Die Another Day
by Chad Van Wagner
Thank God Eon Productions (the production company run by the Broccolis and their kin) realized Bond needed a makeover. With the introduction of Pierce Brosnan as the inimitable Mr. Bond, the sagging 007 series received a much-needed kick in the ass. Goldeneye, the first film with the second-best ever Bond (no one will ever top Connery, of course) was every bit as energetic and charged as the previous decade or so's worth of Bond films was flabby and self-parodying. But the follow ups, Tomorrow Never Dies and The World Is Not Enough, showed the franchise slipping into uncertainty and imitation, all action and no suave.
To say Die Another Day puts the series back where it belongs is a huge understatement. As I said in an Ain't It Cool review during its theatrical release, Die Another Day is the best Bond film since Goldfinger, and arguably the first Bond film in decades that re-create the legend from the ground up, rather than relying on past glories to carry the audience through the complex bits. It's also the closest any Bond film has gotten to the novels. All of this translates into an example of the increasingly rare species known as the worthwhile Hollywood movie.

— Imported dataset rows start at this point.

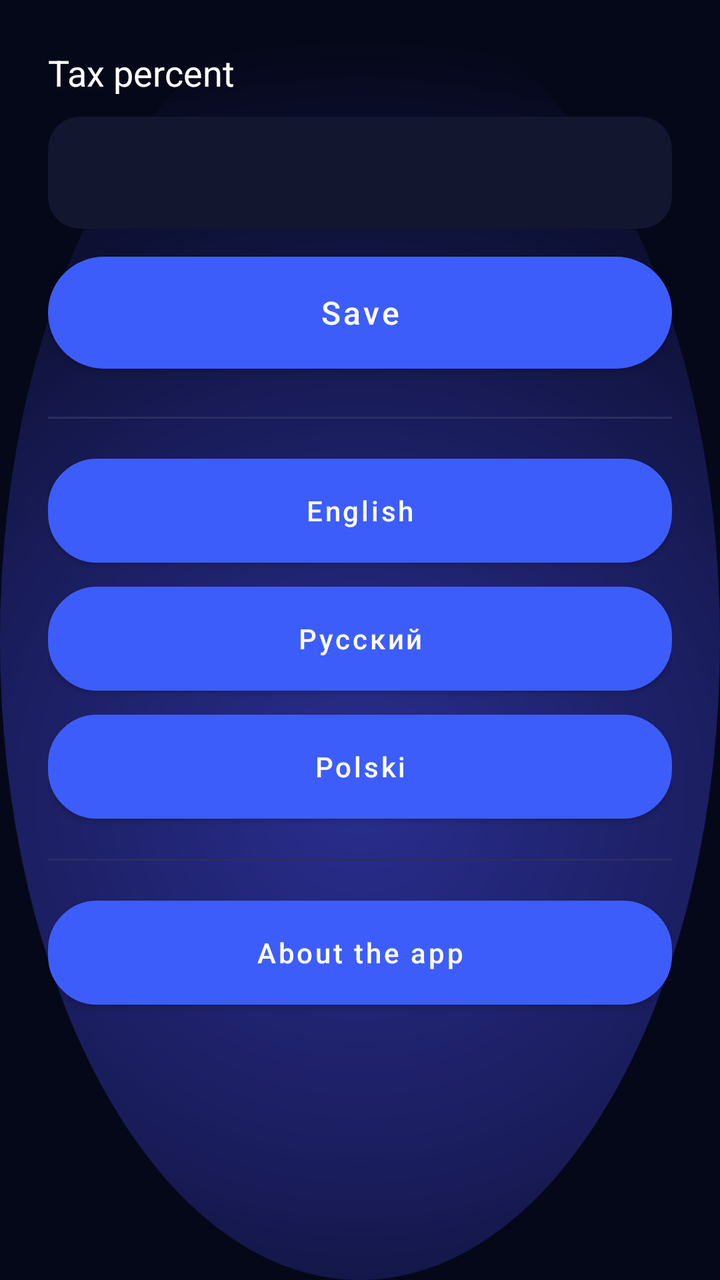
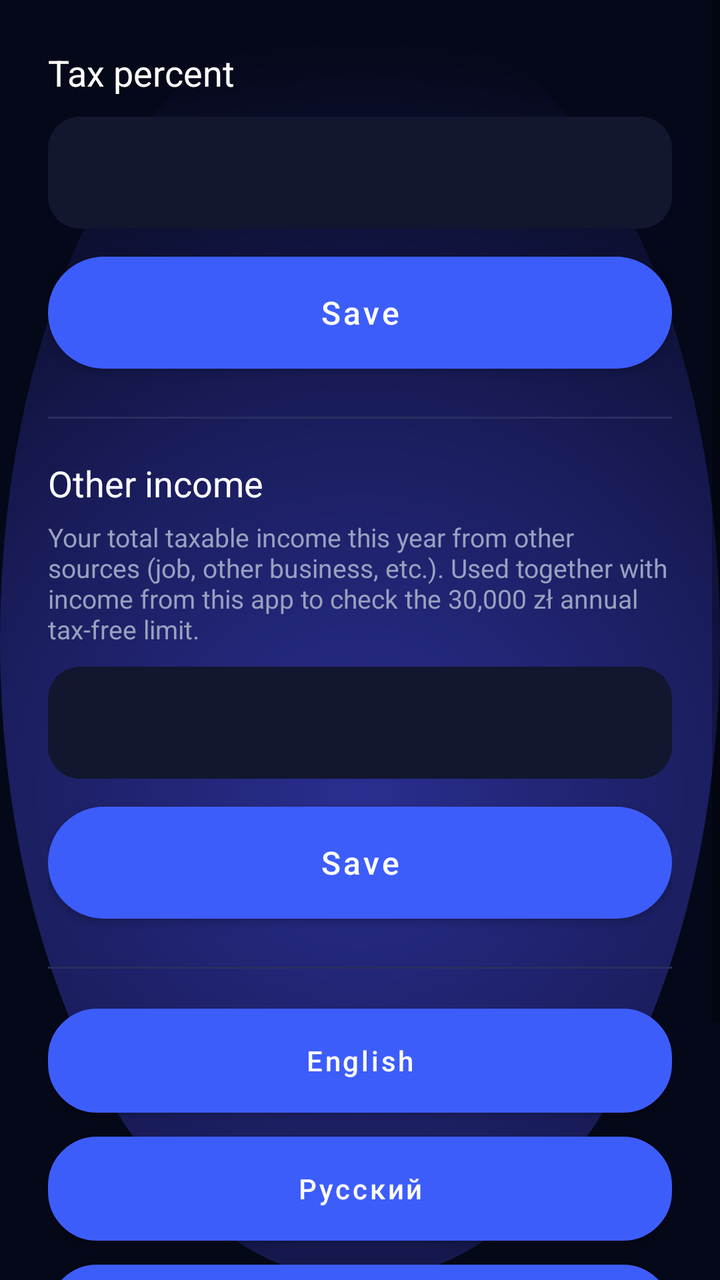

Screens rendered from an Android XML layout before and after an edit, with the pre-edit source and the edit as a unified diff.
<!-- AndroidManifest.xml: application theme Theme.FA -->
<!-- res/layout/activity_settings.xml -->
<?xml version="1.0" encoding="utf-8"?>
<LinearLayout xmlns:android="http://schemas.android.com/apk/res/android"
    android:orientation="vertical" android:padding="24dp"
    android:layout_width="match_parent" android:layout_height="match_parent">

    <TextView android:layout_width="match_parent" android:layout_height="wrap_content"
        android:text="@string/tax_percent" android:textSize="18sp"
        android:textColor="@color/text_primary" android:layout_marginBottom="10dp"/>

    <EditText android:id="@+id/et_tax" android:layout_width="match_parent" android:layout_height="56dp"
        android:background="@drawable/input_field_bg" android:paddingStart="18dp" android:paddingEnd="18dp"
        android:textColor="@color/text_primary" android:inputType="numberDecimal"
        android:layout_marginBottom="14dp"/>

    <Button android:id="@+id/btn_save_tax" android:layout_width="match_parent" android:layout_height="56dp"
        android:text="@string/save" android:textAllCaps="false" android:textSize="16sp"
        android:textColor="@color/text_primary" android:background="@drawable/btn_pill_primary"
        android:layout_marginBottom="24dp"/>

    <View android:layout_width="match_parent" android:layout_height="1dp" android:background="#2A2E60" android:layout_marginBottom="20dp"/>

    <Button android:id="@+id/btn_lang_en" android:layout_width="match_parent" android:layout_height="52dp"
        android:text="English" android:textAllCaps="false" android:textColor="@color/text_primary"
        android:background="@drawable/btn_pill_outline" android:layout_marginBottom="12dp"/>
    <Button android:id="@+id/btn_lang_ru" android:layout_width="match_parent" android:layout_height="52dp"
        android:text="Русский" android:textAllCaps="false" android:textColor="@color/text_primary"
        android:background="@drawable/btn_pill_outline" android:layout_marginBottom="12dp"/>
    <Button android:id="@+id/btn_lang_pl" android:layout_width="match_parent" android:layout_height="52dp"
        android:text="Polski" android:textAllCaps="false" android:textColor="@color/text_primary"
        android:background="@drawable/btn_pill_outline"/>


    <View android:layout_width="match_parent" android:layout_height="1dp"
        android:background="#2A2E60" android:layout_marginTop="20dp" android:layout_marginBottom="20dp"/>

    <Button android:id="@+id/btn_about" android:layout_width="match_parent" android:layout_height="52dp"
        android:text="@string/about_app" android:textAllCaps="false" android:textColor="@color/text_primary"
        android:background="@drawable/btn_pill_outline"/>

</LinearLayout>
<!-- resources referenced by this layout -->
<resources>
  <color name="text_primary">#FFFFFF</color>
  <!-- drawable btn_pill_outline (drawable) -->
  <?xml version="1.0" encoding="utf-8"?>
  <shape xmlns:android="http://schemas.android.com/apk/res/android" android:shape="rectangle">
      <corners android:radius="24dp" />
      <solid android:color="#1B2050" />
      <stroke android:width="1dp" android:color="#3A4090" />
  </shape>
  <!-- drawable btn_pill_primary (drawable) -->
  <?xml version="1.0" encoding="utf-8"?>
  <shape xmlns:android="http://schemas.android.com/apk/res/android" android:shape="rectangle">
      <corners android:radius="32dp" />
      <gradient
          android:angle="90"
          android:startColor="@color/accent_blue_light"
          android:centerColor="#2246D6"
          android:endColor="@color/accent_blue_dark" />
      <stroke android:width="1dp" android:color="#4D79FF" />
  </shape>
  <!-- drawable input_field_bg (drawable) -->
  <?xml version="1.0" encoding="utf-8"?>
  <shape xmlns:android="http://schemas.android.com/apk/res/android" android:shape="rectangle">
      <corners android:radius="16dp" />
      <solid android:color="@color/card_bg" />
  </shape>
  <string name="about_app">About the app</string>
  <string name="save">Save</string>
  <string name="tax_percent">Tax percent</string>
  <style name="Theme.FA" parent="Theme.MaterialComponents.DayNight.NoActionBar">
          <item name="colorPrimary">@color/accent_blue_light</item>
          <item name="colorPrimaryVariant">@color/accent_blue_dark</item>
          <item name="colorOnPrimary">@color/text_primary</item>
          <item name="colorSecondary">@color/accent_cyan</item>
          <item name="colorSecondaryVariant">@color/accent_blue_dark</item>
          <item name="colorOnSecondary">@color/text_primary</item>
          <item name="android:statusBarColor">@color/bg_top</item>
          <item name="android:windowBackground">@drawable/bg_gradient</item>
          <item name="android:textColorPrimary">@color/text_primary</item>
          <item name="android:textColorHint">@color/text_hint</item>
      </style>
  <color name="accent_blue_light">#3D5DFB</color>
  <color name="accent_blue_dark">#1230A8</color>
  <color name="card_bg">#12162E</color>
  <color name="accent_cyan">#29B6F6</color>
  <color name="bg_top">#050818</color>
  <!-- drawable bg_gradient (drawable) -->
  <?xml version="1.0" encoding="utf-8"?>
  <layer-list xmlns:android="http://schemas.android.com/apk/res/android">
      <item>
          <shape android:shape="rectangle">
              <solid android:color="@color/bg_top" />
          </shape>
      </item>
      <item>
          <shape android:shape="oval">
              <gradient
                  android:type="radial"
                  android:gradientRadius="380dp"
                  android:centerX="0.5"
                  android:centerY="0.62"
                  android:startColor="@color/bg_glow"
                  android:centerColor="#1A1D5C"
                  android:endColor="@color/bg_top" />
          </shape>
      </item>
  </layer-list>
  <color name="text_hint">#6B7094</color>
  <color name="bg_glow">#2A2E8F</color>
</resources>

<!-- the commit's change to res/layout/activity_settings.xml (unified diff, before → after) -->
@@ -1,7 +1,11 @@
 <?xml version="1.0" encoding="utf-8"?>
-<LinearLayout xmlns:android="http://schemas.android.com/apk/res/android"
+<ScrollView xmlns:android="http://schemas.android.com/apk/res/android"
+    android:layout_width="match_parent" android:layout_height="match_parent"
+    android:fillViewport="true">
+
+<LinearLayout
     android:orientation="vertical" android:padding="24dp"
-    android:layout_width="match_parent" android:layout_height="match_parent">
+    android:layout_width="match_parent" android:layout_height="wrap_content">
 
     <TextView android:layout_width="match_parent" android:layout_height="wrap_content"
         android:text="@string/tax_percent" android:textSize="18sp"
@@ -13,6 +17,26 @@
         android:layout_marginBottom="14dp"/>
 
     <Button android:id="@+id/btn_save_tax" android:layout_width="match_parent" android:layout_height="56dp"
+        android:text="@string/save" android:textAllCaps="false" android:textSize="16sp"
+        android:textColor="@color/text_primary" android:background="@drawable/btn_pill_primary"
+        android:layout_marginBottom="24dp"/>
+
+    <View android:layout_width="match_parent" android:layout_height="1dp" android:background="#2A2E60" android:layout_marginBottom="20dp"/>
+
+    <TextView android:id="@+id/tv_other_income_label" android:layout_width="match_parent" android:layout_height="wrap_content"
+        android:text="@string/other_income_title" android:textSize="18sp"
+        android:textColor="@color/text_primary" android:layout_marginBottom="6dp"/>
+
+    <TextView android:layout_width="match_parent" android:layout_height="wrap_content"
+        android:text="@string/other_income_hint" android:textSize="13sp"
+        android:textColor="#9AA0C0" android:layout_marginBottom="10dp"/>
+
+    <EditText android:id="@+id/et_other_income" android:layout_width="match_parent" android:layout_height="56dp"
+        android:background="@drawable/input_field_bg" android:paddingStart="18dp" android:paddingEnd="18dp"
+        android:textColor="@color/text_primary" android:inputType="numberDecimal"
+        android:layout_marginBottom="14dp"/>
+
+    <Button android:id="@+id/btn_save_other_income" android:layout_width="match_parent" android:layout_height="56dp"
         android:text="@string/save" android:textAllCaps="false" android:textSize="16sp"
         android:textColor="@color/text_primary" android:background="@drawable/btn_pill_primary"
         android:layout_marginBottom="24dp"/>
@@ -38,3 +62,4 @@
         android:background="@drawable/btn_pill_outline"/>
 
 </LinearLayout>
+</ScrollView>
<!-- resource entries referenced after the edit -->
@@ -26,6 +26,8 @@
       <solid android:color="@color/card_bg" />
   </shape>
   <string name="about_app">About the app</string>
+  <string name="other_income_hint">Your total taxable income this year from other sources (job, other business, etc.). Used together with income from this app to check the 30,000 zł annual tax-free limit.</string>
+  <string name="other_income_title">Other income</string>
   <string name="save">Save</string>
   <string name="tax_percent">Tax percent</string>
   <style name="Theme.FA" parent="Theme.MaterialComponents.DayNight.NoActionBar">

Brosnan, of course, is Bond, but in the first reel, both he and screenwriters Neal Purvis and Robert Wade show us what the series has never dared: A tortured, ruffled, and possibly beaten 007. This makes his inevitable ascendancy back to superhero status that much more believable, and even though the following plot is quite literally cobbled together from past Bond films, it hardly matters. We've seen Bond scared, and that makes all the difference.
The DVD is a typical orgy of extra features overkill. The "Special Edition" (are there plain editions?) is a two-disc monstrosity, featuring no fewer that three "making of" documentaries, among other (by now compulsory) odds and ends, including the music video for the cowflop of a title song Madonna concocted. There's also a Pop Up Video style extra that allows you to watch the film while bits of relevant information zip by. There's probably more info on this one movie than on the past twenty Takeishi Miike films combined, but at least you can skip what you don't want to watch.
Usually. For if there's one serious criticism to be leveled at this package, it's the fact that after you put the disc in the player, your machine is effectively hijacked for two or three minutes while MGM tries to sell you more DVDs. Nothing short of manually powering off the unit will make it stop. Nothing like paying to have more stuff sold to you. Great movie, but let's hope the forced advertisements are a short-lived quirk from a hard-up studio.